Following a victorious turn Sunday night by Weakened Friends, alt-rock quartet Analog Heart — led by a charismatic performance by frontwoman and former American Idol contestant Liz Bills — won Monday’s preliminary night number 2.
Analog Heart, like Weakened Friends, will move on to next week’s semi-finals.
The night began with young schitzo-rock band Jack Romanov, who added traces of punk-cabaret and after-school theatrics to more underlying traditional rock and pop influences. The ambitious group was carried by the vocals of Nick Aikens, though perhaps the night’s highlight arrived when drummer Nico Renzulli received a plate of tacos up on stage near the end of their set. Renzulli heard the tacos at Once were good, he told us afterwards, so he placed an order in advance and had them delivered directly to the band before they were done performing. That is likely a Rumble first, and we decided to just not ask the judges what they thought of the stunt.

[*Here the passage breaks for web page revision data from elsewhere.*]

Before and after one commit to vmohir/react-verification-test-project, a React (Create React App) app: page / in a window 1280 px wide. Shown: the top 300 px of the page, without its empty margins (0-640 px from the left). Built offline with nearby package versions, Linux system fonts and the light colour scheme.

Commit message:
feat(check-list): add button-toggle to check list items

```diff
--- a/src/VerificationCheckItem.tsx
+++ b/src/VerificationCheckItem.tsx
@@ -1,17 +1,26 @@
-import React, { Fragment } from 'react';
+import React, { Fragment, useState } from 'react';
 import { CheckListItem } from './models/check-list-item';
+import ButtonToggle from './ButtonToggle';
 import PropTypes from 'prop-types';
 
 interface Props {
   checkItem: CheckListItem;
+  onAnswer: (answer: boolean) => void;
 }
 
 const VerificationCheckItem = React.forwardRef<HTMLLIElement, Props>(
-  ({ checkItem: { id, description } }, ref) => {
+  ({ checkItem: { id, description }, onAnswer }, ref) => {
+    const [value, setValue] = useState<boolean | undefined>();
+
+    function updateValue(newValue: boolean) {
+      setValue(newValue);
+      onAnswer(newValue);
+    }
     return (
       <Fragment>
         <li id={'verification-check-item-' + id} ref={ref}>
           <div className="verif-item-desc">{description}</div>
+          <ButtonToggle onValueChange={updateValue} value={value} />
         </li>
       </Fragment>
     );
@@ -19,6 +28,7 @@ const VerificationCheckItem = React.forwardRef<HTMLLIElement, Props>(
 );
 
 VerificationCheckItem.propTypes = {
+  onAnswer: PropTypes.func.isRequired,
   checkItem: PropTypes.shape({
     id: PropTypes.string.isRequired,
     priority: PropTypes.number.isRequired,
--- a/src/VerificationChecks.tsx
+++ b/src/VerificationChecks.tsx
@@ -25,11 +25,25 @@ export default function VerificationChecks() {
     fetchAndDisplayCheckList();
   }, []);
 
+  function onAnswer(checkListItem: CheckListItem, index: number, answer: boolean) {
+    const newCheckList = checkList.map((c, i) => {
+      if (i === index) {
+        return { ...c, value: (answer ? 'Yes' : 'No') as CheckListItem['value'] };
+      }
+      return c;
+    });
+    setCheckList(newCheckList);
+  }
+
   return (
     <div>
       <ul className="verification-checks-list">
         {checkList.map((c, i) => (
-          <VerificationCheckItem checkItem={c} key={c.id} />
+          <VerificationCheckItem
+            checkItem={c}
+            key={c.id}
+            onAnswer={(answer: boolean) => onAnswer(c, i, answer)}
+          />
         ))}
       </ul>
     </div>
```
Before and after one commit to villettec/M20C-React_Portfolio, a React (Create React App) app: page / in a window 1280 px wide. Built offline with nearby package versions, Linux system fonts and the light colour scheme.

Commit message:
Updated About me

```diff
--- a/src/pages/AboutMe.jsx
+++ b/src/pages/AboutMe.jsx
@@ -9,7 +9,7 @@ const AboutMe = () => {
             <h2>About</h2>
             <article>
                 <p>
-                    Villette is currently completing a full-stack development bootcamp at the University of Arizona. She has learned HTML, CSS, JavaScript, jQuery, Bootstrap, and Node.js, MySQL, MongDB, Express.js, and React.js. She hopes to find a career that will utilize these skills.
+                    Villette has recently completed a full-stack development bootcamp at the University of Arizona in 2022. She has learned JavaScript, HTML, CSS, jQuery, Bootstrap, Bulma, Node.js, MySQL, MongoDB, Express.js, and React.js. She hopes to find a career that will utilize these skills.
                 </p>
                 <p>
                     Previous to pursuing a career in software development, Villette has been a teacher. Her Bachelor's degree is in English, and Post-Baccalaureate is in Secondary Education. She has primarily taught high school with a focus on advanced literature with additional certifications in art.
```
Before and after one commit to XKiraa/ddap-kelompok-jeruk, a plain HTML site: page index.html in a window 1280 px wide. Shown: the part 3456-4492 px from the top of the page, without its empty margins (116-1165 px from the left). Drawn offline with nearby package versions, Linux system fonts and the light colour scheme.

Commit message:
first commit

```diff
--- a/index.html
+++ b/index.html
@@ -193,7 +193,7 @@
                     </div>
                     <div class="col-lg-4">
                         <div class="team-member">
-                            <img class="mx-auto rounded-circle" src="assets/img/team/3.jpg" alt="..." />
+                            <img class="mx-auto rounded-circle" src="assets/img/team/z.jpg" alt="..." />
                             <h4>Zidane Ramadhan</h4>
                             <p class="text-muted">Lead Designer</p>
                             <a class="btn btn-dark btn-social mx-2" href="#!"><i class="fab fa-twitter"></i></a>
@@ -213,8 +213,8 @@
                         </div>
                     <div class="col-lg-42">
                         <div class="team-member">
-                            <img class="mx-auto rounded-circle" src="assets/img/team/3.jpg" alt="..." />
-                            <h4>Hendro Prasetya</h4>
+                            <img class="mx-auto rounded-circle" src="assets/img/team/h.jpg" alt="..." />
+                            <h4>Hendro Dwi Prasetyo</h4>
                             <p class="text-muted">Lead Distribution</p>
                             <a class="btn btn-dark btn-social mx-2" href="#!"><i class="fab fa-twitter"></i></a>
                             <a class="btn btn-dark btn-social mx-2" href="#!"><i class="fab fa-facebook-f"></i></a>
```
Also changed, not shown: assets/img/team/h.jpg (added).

If Jack Romanov’s quirky set zigged and zagged and at times showed a few frayed nerves, The Black Cheers countered that with bullet-like precision. Of course, that precision targeted a bull’s-eye in the rusty center of a coarse-vocaled street punk, so you knew within 30 seconds of the Black Cheers set whether or not you’d enjoy the remaining 29:30. Notably, aside from their songs about people they hate, the band features DanO on guitars and vocals, who was in Darkbuster when the Boston punk legends won the Rumble in 2000. After their set, we asked DanO if he thought he had a chance to win another Rumble title, and he didn’t really seem concerned with his odds.
Night 2 took another sharp turn on genre highway when Analog Heart took the stage. Super-polished and well-rehearsed, the Westborough/Littleton/Haverhill band touched on big-room alt-rock early on, then eased into a gritty, alt-country and blues jam session towards the end without losing any sense of sincerity or tenderness. A few photographers in the crowd remarked that they were the most fun to shoot because they were the most animated, and we agree they put on the best “show”. You get the sense the best is yet to come for Analog Heart, and while they were not lacking any bit of confidence on this night, you get the sense they’ll rise to the challenge of the semi-finals next week and feed off the energy of a more lubed-up weekend crowd. They’re an intriguing band that have yet to really scratch at their potential.
Closing the night were the jangly guitar-pop of Eric Salt & The Electric City, who have one of the more bizarre curveball singles in recent years with “Excellent”. The majority of their songs were slickly polished pop that touched on several decades of influences, and the veteran band holding it down behind Sir behind Salt didn’t miss a note. Towards the end of the night, with midnight approaching, the crew brought friends up on stage for one big sing-along and dance-off, and you get the sense that the judges’ debate between Salt and Analog Heart was responsible for the delay in the winner being announced. But that’s just our own guess.